• **Task directions**
Every line holding "이그니아" should be copied from the records below.
BEGIN Records shown
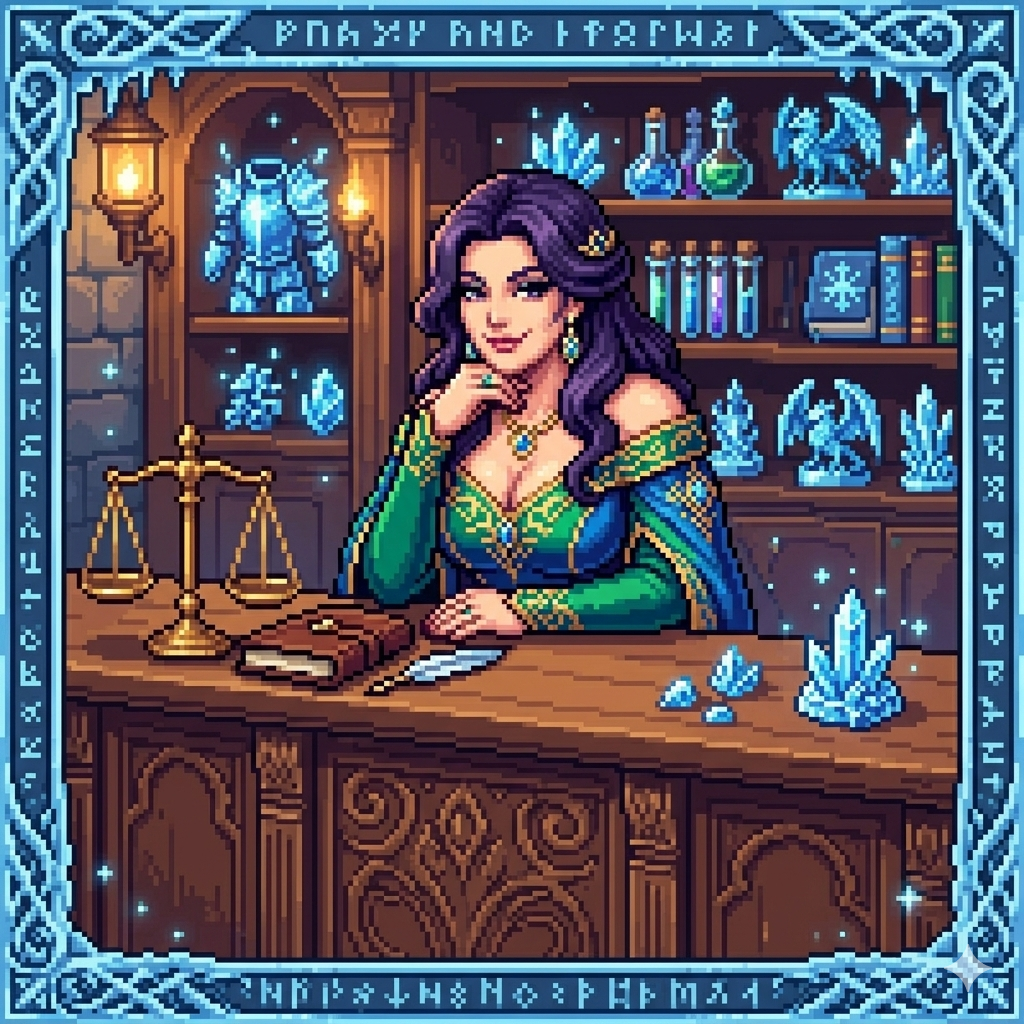
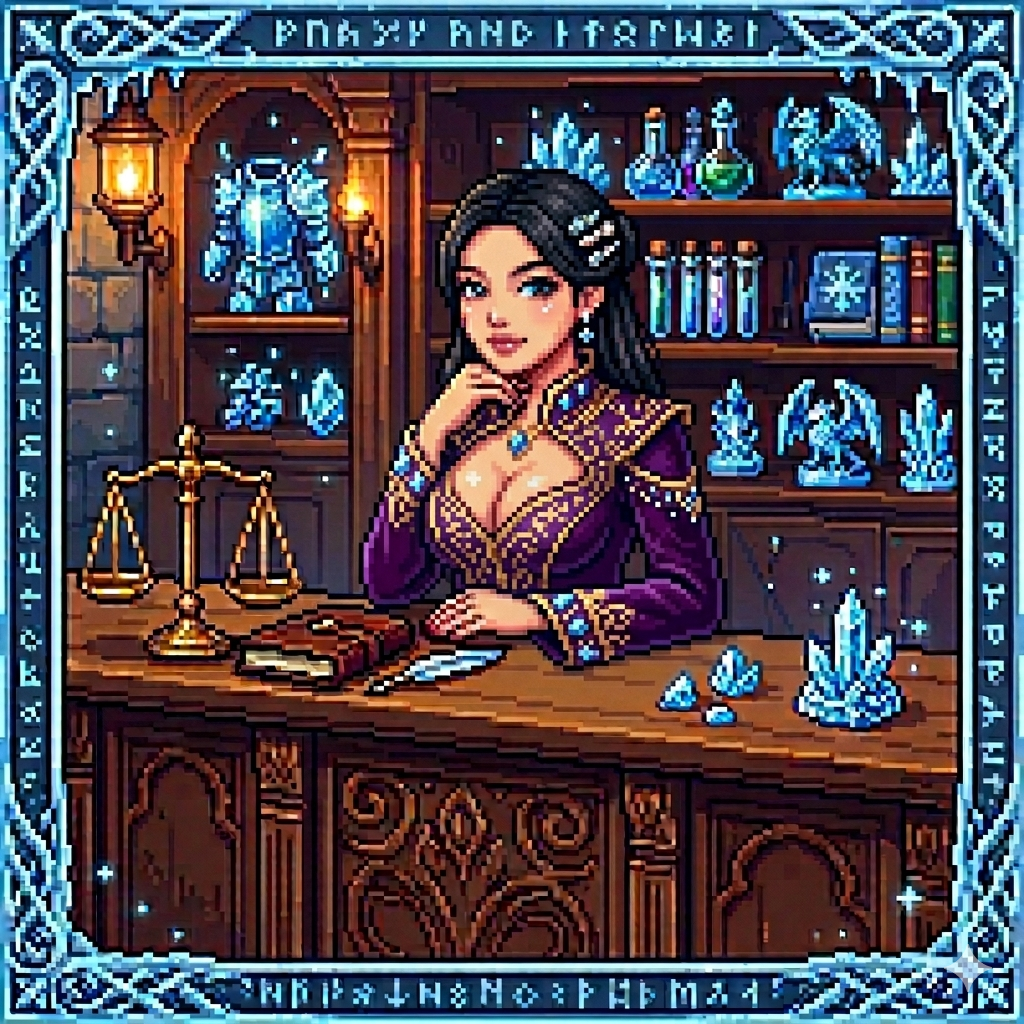
RPG: rename shopkeeper to 앨리스 + first-encounter cutscene; wounded hero portrait under 40% HP
- Replace shop portrait art; rename node/title to 앨리스의 가게
- Add ALICE_INTRO cutscene played once per run on first shop entry (alice speaker)
- Swap hero sprite to mage-wounded.png when HP ≤ 40%, restore on heal
- Bump SW cache to v27-alice; cache new wounded sprite

diff --git a/rpg/game.js b/rpg/game.js
@@ -16,6 +16,7 @@ const HEROES = [
     skill: { name: '화염구', quote: '타올라라 — 이 세계마저!', cooldown: 3, burnDmg: 6, burnTurns: 3 },
     portrait: '../assets/heroes/mage.png',
     sprite: '../assets/heroes/mage.png',
+    spriteWounded: '../assets/heroes/mage-wounded.png',
     defaultSkill: 'fireball',
   },
   {
@@ -338,7 +339,26 @@ const SPEAKERS = {
   dryad:  '../assets/bosses/dryad.png',
   witch:  '../assets/bosses/witch.png',
   dragon: '../assets/bosses/dragon-human.png',
+  alice:  '../assets/scenes/merchant.png',
 };
+
+// 앨리스 — 첫 등장 컷씬 (런 당 1회)
+const ALICE_INTRO = [
+  { img: '../assets/story/prologue-3-cave.png',
+    text: '동굴 한가운데 — 어울리지 않는 따뜻한 등불 하나.\n수정과 약병이 가지런히 늘어선, 작은 가게가 자리잡고 있다.' },
+  { speaker: 'ignia',
+    text: '이그니아 — "…이런 곳에, 가게?"' },
+  { speaker: 'alice',
+    text: '앨리스 — "어머, 손님이네요. 어서 오세요.\n이런 데까지 내려오는 분은 정말 오랜만이라."' },
+  { speaker: 'ignia',
+    text: '이그니아 — "…너, 어둠이 무섭지 않아?"' },
+  { speaker: 'alice',
+    text: '앨리스 — "글쎄요. 어둠이 무서운 사람은… 보통 여기까지 못 내려오죠.\n저는 그저, 필요한 사람에게 필요한 걸 건넬 뿐이에요."' },
+  { speaker: 'alice',
+    text: '앨리스 — "제 이름은 앨리스. 골드만 있다면, 무엇이든 거래해드려요."' },
+  { speaker: 'ignia',
+    text: '이그니아 — "…수상한 가게군.\n뭐, 손해 볼 건 없겠지."' },
+];
 
 const BOSS_STORIES = {
   // 1층 — 어둠의 드리아드
@@ -523,7 +543,7 @@ const NODE_TEMPLATES = {
   treasure: { type: 'treasure', kind: 'treasure', icon: '💰', name: '보물' },
   rest:     { type: 'rest',     kind: 'rest',     icon: '💧', name: '샘물' },
   chest:    { type: 'chest',    kind: 'chest',    icon: '📦', name: '의문의 상자' },
-  shop:     { type: 'shop',     kind: 'shop',     icon: '🏪', name: '방랑 상인' },
+  shop:     { type: 'shop',     kind: 'shop',     icon: '🏪', name: '앨리스의 가게' },
 };
 
 function rollNodeTemplate() {
@@ -703,6 +723,7 @@ function startBattle(kind, node) {
     art.style.fontSize = def.boss ? '90px' : '70px';
   }
   $('hero-img').src = HERO.sprite;
+  game.run._heroSpriteWounded = false;
   // 점화 가호 — 전투 시작 시 자동 화상
   const sb = hasBoonMod('startBurn');
   if (sb && sb.mod && sb.mod.startBurn) {
@@ -728,6 +749,15 @@ function refreshBattleUI() {
   $('hero-hp-fill').classList.remove('low', 'critical');
   if (r.hp / r.maxHp < 0.25) $('hero-hp-fill').classList.add('critical');
   else if (r.hp / r.maxHp < 0.5) $('hero-hp-fill').classList.add('low');
+  // 부상 일러스트 — HP 40% 이하에서 교체, 회복 시 원래 스프라이트로 복귀
+  const woundedSrc = HERO.spriteWounded;
+  if (woundedSrc) {
+    const shouldWound = r.hp / r.maxHp <= 0.4 && r.hp > 0;
+    if (shouldWound !== r._heroSpriteWounded) {
+      r._heroSpriteWounded = shouldWound;
+      $('hero-img').src = shouldWound ? woundedSrc : HERO.sprite;
+    }
+  }
   $('turn-num').textContent = b.turn;
   $('hud-floor').textContent = r.floor;
   $('hud-room').textContent = r.roomNum;
@@ -1445,7 +1475,13 @@ function openShop(node) {
   const shuffled = [...SHOP_ITEMS].sort(() => Math.random() - 0.5).slice(0, 4);
   game.run.shopOffer = shuffled.map(item => ({ ...item, sold: false }));
   renderShop();
-  showScreen('shop-screen');
+  // 첫 등장 — 짧은 컷씬 후 가게 입장
+  if (!game.run.aliceMet) {
+    game.run.aliceMet = true;
+    playStorySequence(ALICE_INTRO, () => showScreen('shop-screen'), { finalLabel: '가게로 ▶' });
+  } else {
+    showScreen('shop-screen');
+  }
 }
 
 function renderShop() {

diff --git a/rpg/index.html b/rpg/index.html
@@ -222,12 +222,12 @@
       </div>
     </div>
 
-    <!-- ===== 상점 (방랑 상인) ===== -->
+    <!-- ===== 상점 (앨리스의 가게) ===== -->
     <div id="shop-screen" class="screen hidden">
       <div class="shop-header">
-        <div class="shop-title">🏪 방랑 상인 🏪</div>
+        <div class="shop-title">🏪 앨리스의 가게 🏪</div>
         <img class="shop-portrait" src="../assets/scenes/merchant.png" alt="">
-        <div class="shop-flavor">"어둠 속에서도 거래는 계속된다 — 자, 무엇을 사겠나?"</div>
+        <div class="shop-flavor">"어서 오세요. — 또 만났네요. 오늘은 무얼 찾고 있나요?"</div>
         <div class="shop-gold-bar">소지금: <span id="shop-gold">0</span> 골드</div>
       </div>
       <div id="shop-items" class="shop-items"></div>

diff --git a/rpg/sw.js b/rpg/sw.js
@@ -1,4 +1,4 @@
-const CACHE = 'ignia-v26-merchant';
+const CACHE = 'ignia-v27-alice';
 const ASSETS = [
   './',
   './index.html',
@@ -7,6 +7,7 @@ const ASSETS = [
   './manifest.json',
   './title.png',
   '../assets/heroes/mage.png',
+  '../assets/heroes/mage-wounded.png',
   '../assets/heroes/archer.png',
   '../assets/heroes/merchant.png',
   '../assets/skills/ignia-fireball.png',

diff --git a/rpg/style.css b/rpg/style.css
@@ -1488,7 +1488,7 @@ button:active { transform: scale(0.96); }
 }
 
 /* ============================================================
-   방랑 상인
+   앨리스의 가게
    ============================================================ */
 #shop-screen {
   background:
END Records shown
• **Task response**
+    text: '이그니아 — "…이런 곳에, 가게?"' },
+    text: '이그니아 — "…너, 어둠이 무섭지 않아?"' },
+    text: '이그니아 — "…수상한 가게군.\n뭐, 손해 볼 건 없겠지."' },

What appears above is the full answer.